How big is the problem? No one really knows. Relatively few cases are identified, as elders often are reluctant to report the mistreatment. Experts estimate that only one in five cases or fewer are reported, which means that very few seniors who have been abused get the help they need.
One thing is for certain: elder abuse can happen to any older individual – your neighbor, your loved one – it can even happen to you.
Today, June 15th, is the 6th Annual World Elder Abuse Awareness Day.
The National Center on Elder Abuse urges individuals, families, community groups, organizations, and businesses to “Join Them” by participating in elder abuse awareness and prevention efforts. There are many ways to become involved, from attending or organizing a World Day event, to visiting an older neighbor who lives alone, to volunteering for a program that benefits seniors, to organizing a fundraiser to support a local abuse prevention initiative.
- June 15th is World Elder Abuse Awareness Day!
Is your community sponsoring a World Elder Abuse Awareness Day event, such as a
candlelight vigil, senior expo, rally, or other public forum? Show your support by attending
and encouraging your friends and family to participate. Volunteer to distribute pamphlets or
brochures. (You can download NCEA Fact Sheets by visiting www.ncea.aoa.gov ).
- On World Day, make it a priority to visit an older friend or relative who lives in a nursing
home, assisted living community, or memory care community.
- Purple is the color that has been designated for elder abuse awareness by the International
Committee for the Prevention of Elder Abuse. Wear purple in recognition of World Elder
Abuse Awareness Day on June 15th.
Isolation is a known risk factor for elder abuse, neglect, and self‐neglect. But reducing isolation
is as simple as sparing a little time to reach out to our seniors. By reaching out through an
informal visit, or by volunteering with one of the many programs that provide support to older
individuals, we can help to reduce the risk of elder abuse.
- Commit to visiting an older friend, family member, or neighbor who lives alone, or invite
them to a family activity, such as a Little League Game.
- Ask an older acquaintance to share their talents by teaching you or your children a new skill,
such as knitting, or how to bake a favorite recipe.
- Volunteer at a local chapter of Meals on Wheels or pledge to commit to one day a month.
Home‐delivered meals can be helpful in preventing self‐neglect. This also allows the
volunteer to observe if the senior is managing well at home, or if he or she may need other
Ways to Promote Senior Involvement
- Become a Senior Companion. Individuals 60 or over can become a companion to help a frail elder retain his or her independence. To learn more about this program, visit:
- Become a classroom “Grandparent.” Many aging services sponsor programs that place volunteers in classrooms. The grandparent shares in classroom activities, and helps both teacher and students by providing a little extra attention, assistance, and support. The program not only strengthens the educational experience, but fosters intergenerational respect.

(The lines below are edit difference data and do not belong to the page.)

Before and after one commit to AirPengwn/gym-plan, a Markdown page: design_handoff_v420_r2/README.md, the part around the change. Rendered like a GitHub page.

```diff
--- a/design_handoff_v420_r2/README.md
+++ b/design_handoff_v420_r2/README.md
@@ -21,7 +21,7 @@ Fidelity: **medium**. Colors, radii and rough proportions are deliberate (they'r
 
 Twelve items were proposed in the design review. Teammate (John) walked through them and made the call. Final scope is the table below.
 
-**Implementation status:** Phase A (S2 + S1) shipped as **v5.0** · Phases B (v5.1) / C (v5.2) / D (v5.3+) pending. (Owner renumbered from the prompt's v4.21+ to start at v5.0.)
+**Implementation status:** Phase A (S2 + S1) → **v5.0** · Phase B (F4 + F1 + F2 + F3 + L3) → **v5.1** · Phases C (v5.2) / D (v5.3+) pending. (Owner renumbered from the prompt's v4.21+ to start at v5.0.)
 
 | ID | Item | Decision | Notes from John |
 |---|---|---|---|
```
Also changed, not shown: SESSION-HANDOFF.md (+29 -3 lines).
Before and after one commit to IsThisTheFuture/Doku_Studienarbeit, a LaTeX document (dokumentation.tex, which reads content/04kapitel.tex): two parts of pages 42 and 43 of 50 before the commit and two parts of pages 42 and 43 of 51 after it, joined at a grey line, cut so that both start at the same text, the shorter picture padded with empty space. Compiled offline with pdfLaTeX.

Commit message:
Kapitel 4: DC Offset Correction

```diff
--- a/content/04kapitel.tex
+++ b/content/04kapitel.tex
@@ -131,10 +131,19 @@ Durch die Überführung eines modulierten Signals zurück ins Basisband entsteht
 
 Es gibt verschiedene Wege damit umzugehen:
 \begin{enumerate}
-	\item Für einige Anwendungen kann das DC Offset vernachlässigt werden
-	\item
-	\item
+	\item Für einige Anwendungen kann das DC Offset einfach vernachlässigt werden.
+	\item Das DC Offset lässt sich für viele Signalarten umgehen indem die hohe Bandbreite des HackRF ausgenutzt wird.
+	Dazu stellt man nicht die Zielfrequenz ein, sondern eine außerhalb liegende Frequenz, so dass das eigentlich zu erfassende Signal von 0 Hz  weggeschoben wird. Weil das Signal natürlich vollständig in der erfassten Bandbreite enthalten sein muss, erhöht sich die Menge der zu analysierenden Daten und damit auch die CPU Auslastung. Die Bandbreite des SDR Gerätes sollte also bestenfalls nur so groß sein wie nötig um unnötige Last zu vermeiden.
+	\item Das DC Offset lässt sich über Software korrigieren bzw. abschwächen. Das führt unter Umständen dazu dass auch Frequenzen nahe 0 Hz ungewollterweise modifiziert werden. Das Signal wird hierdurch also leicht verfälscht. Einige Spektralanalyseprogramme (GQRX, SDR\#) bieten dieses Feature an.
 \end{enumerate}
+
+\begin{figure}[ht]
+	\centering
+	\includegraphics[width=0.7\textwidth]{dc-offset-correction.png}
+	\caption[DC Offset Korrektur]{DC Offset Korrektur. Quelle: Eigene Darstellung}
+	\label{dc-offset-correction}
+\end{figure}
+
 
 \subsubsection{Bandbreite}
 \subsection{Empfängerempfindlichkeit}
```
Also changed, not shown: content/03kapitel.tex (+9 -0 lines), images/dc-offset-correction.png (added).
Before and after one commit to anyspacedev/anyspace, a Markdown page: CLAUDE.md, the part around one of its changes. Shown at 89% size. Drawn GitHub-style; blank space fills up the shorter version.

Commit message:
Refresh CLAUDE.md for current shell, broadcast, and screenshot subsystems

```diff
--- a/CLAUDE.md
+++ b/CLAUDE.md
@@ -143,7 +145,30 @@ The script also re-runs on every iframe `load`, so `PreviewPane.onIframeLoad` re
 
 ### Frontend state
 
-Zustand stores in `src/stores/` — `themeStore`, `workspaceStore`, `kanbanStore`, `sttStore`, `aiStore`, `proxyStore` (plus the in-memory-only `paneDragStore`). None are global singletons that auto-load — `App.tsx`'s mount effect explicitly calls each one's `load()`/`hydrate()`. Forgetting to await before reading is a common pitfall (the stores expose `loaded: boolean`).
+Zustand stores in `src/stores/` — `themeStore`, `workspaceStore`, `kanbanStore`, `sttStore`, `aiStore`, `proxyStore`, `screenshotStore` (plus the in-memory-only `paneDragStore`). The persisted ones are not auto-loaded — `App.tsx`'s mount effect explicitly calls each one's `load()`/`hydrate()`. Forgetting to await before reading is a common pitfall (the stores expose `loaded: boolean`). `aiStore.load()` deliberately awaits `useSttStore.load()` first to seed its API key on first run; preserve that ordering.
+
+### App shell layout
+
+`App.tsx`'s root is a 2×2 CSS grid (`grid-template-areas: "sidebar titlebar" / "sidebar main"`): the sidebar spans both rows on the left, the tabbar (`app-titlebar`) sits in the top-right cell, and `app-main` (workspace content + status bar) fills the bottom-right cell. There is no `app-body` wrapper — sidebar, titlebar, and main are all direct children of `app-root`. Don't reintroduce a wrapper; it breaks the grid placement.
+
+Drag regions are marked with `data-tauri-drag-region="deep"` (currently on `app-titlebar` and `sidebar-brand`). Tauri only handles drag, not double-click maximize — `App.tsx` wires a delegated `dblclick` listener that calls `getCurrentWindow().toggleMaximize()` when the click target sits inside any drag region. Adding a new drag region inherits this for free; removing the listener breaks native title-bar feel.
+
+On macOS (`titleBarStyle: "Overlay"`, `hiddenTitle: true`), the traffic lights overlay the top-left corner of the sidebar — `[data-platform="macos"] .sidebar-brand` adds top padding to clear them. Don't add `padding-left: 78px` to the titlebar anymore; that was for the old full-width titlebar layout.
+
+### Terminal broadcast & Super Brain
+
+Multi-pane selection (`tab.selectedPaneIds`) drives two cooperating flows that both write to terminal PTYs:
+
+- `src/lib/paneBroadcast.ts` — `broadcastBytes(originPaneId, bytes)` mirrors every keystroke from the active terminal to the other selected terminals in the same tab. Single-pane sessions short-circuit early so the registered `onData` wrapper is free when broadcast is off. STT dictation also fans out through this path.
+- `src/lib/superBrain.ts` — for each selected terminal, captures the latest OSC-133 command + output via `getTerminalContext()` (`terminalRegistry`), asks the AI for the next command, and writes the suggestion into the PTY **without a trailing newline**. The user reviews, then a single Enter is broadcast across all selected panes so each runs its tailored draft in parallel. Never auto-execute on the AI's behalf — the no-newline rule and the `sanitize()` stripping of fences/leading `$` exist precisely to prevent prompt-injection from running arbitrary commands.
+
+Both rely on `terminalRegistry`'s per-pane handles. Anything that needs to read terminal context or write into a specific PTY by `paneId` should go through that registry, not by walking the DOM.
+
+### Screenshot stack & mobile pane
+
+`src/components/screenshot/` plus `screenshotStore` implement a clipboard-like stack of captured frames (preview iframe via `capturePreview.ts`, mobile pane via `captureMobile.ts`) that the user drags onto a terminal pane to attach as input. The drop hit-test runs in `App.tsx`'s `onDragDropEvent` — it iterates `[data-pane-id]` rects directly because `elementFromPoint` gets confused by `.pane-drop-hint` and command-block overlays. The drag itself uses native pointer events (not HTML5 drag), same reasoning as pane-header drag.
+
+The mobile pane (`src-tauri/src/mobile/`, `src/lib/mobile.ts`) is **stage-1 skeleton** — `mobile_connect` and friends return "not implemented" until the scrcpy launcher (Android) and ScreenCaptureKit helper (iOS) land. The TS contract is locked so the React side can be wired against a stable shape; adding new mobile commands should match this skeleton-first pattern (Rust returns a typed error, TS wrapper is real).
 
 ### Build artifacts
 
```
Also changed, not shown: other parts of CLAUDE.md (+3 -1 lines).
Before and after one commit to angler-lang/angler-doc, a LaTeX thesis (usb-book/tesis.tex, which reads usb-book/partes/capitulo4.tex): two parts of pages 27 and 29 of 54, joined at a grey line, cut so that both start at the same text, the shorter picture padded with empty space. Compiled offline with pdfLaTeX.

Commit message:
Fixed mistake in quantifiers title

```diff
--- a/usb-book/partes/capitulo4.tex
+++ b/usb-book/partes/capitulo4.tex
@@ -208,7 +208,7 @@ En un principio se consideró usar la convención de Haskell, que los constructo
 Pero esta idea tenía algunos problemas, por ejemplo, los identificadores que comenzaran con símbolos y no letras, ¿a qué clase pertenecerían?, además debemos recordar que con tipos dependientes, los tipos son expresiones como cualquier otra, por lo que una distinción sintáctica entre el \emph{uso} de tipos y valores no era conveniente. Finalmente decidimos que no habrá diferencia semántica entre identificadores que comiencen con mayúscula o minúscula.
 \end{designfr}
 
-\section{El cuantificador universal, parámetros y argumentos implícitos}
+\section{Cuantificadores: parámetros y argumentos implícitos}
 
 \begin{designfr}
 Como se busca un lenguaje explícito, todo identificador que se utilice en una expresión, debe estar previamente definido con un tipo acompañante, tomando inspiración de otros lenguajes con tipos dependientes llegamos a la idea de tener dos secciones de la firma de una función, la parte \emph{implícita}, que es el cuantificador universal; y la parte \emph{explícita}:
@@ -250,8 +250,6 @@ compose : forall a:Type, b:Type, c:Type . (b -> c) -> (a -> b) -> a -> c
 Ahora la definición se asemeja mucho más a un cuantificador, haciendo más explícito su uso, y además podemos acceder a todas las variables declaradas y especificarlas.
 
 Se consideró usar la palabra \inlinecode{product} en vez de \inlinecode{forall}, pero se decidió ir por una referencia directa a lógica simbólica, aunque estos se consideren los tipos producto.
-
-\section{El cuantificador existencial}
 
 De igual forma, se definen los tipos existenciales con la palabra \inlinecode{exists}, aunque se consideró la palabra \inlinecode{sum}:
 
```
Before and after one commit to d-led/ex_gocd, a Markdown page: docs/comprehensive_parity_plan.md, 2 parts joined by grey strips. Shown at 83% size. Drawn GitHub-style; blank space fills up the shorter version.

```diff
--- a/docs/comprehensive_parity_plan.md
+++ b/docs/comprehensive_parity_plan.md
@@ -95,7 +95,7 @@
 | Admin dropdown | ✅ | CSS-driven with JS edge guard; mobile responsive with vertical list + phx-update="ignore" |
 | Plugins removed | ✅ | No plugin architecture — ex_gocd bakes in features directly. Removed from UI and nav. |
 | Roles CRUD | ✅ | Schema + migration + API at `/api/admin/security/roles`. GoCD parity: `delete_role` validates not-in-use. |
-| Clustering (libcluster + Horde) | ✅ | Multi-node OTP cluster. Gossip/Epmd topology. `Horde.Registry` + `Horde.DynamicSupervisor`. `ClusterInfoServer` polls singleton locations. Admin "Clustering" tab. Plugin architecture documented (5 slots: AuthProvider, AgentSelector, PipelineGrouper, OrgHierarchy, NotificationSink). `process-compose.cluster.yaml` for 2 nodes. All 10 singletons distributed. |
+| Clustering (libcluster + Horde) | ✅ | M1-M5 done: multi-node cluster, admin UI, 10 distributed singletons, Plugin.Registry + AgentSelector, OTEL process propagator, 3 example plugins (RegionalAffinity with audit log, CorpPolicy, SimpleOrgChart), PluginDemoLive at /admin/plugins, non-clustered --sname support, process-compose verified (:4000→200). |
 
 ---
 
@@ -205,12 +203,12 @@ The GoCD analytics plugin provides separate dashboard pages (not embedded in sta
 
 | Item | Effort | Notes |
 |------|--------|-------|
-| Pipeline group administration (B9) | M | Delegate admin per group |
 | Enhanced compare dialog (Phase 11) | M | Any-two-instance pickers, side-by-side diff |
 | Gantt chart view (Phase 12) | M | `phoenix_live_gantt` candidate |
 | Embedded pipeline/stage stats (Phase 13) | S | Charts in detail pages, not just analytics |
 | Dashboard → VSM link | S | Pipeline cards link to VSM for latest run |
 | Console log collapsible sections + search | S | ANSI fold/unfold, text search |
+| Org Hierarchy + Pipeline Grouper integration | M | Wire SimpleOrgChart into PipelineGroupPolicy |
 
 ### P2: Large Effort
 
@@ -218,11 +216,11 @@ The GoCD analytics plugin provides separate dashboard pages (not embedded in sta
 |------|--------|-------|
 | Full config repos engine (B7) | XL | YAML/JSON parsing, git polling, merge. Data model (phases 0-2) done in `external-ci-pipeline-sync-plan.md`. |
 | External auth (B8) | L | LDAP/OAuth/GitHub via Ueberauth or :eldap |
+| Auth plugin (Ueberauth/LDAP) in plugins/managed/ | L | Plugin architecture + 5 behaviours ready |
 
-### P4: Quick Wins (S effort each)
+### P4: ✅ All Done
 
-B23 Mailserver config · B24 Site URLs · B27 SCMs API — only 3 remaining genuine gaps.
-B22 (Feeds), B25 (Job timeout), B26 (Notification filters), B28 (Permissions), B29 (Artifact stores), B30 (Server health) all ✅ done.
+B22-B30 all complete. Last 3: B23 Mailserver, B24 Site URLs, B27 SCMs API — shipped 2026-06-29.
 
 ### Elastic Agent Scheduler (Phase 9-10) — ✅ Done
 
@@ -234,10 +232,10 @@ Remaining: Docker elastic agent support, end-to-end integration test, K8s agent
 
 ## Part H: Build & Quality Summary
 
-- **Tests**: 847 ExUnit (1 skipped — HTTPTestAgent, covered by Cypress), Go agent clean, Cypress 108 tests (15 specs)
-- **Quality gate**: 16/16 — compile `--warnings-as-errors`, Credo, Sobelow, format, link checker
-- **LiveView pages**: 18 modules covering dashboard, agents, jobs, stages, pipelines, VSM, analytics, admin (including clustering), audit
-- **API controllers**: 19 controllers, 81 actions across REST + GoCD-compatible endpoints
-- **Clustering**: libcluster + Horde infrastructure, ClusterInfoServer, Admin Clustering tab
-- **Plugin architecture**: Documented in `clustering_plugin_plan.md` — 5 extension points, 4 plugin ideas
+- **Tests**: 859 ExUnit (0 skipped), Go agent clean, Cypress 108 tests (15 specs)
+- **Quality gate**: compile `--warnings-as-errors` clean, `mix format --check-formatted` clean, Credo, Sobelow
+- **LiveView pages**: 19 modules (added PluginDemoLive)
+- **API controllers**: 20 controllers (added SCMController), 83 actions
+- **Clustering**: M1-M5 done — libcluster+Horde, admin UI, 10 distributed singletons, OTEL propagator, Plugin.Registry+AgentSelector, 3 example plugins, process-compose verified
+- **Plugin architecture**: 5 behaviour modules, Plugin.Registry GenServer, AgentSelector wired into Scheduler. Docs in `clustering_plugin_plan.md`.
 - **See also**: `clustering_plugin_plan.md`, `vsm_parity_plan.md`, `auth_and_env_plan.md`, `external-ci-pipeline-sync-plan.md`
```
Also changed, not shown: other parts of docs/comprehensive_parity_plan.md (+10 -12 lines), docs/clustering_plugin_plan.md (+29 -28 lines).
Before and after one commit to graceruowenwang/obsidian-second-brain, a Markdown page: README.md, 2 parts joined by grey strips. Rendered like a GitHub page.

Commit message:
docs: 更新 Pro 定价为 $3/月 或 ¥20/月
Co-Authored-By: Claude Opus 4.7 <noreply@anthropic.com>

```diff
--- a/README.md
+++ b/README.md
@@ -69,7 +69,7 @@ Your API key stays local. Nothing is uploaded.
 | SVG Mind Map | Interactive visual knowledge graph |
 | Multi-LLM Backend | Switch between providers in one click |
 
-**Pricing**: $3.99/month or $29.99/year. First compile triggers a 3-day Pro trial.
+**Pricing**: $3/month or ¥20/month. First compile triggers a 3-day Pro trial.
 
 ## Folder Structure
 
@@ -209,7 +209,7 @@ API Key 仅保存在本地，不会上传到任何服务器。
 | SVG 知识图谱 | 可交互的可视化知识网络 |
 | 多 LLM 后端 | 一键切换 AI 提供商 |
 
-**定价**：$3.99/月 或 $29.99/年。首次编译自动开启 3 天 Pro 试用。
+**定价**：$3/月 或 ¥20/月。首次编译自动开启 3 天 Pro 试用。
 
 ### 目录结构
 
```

- Bring on the dogs, cats, and other friendly companions! Many local animal shelters “loan” their “guests” out for pet therapy excursions to nursing homes and assisted living facilities.
- Research demonstrates that interacting with pets can enhance physical and emotional health.
To learn more about the National Center on Elder Abuse visit: http://www.ncea.aoa.gov/NCEAroot/Main_Site/About/Initiatives/Join_Us_Campaign.aspx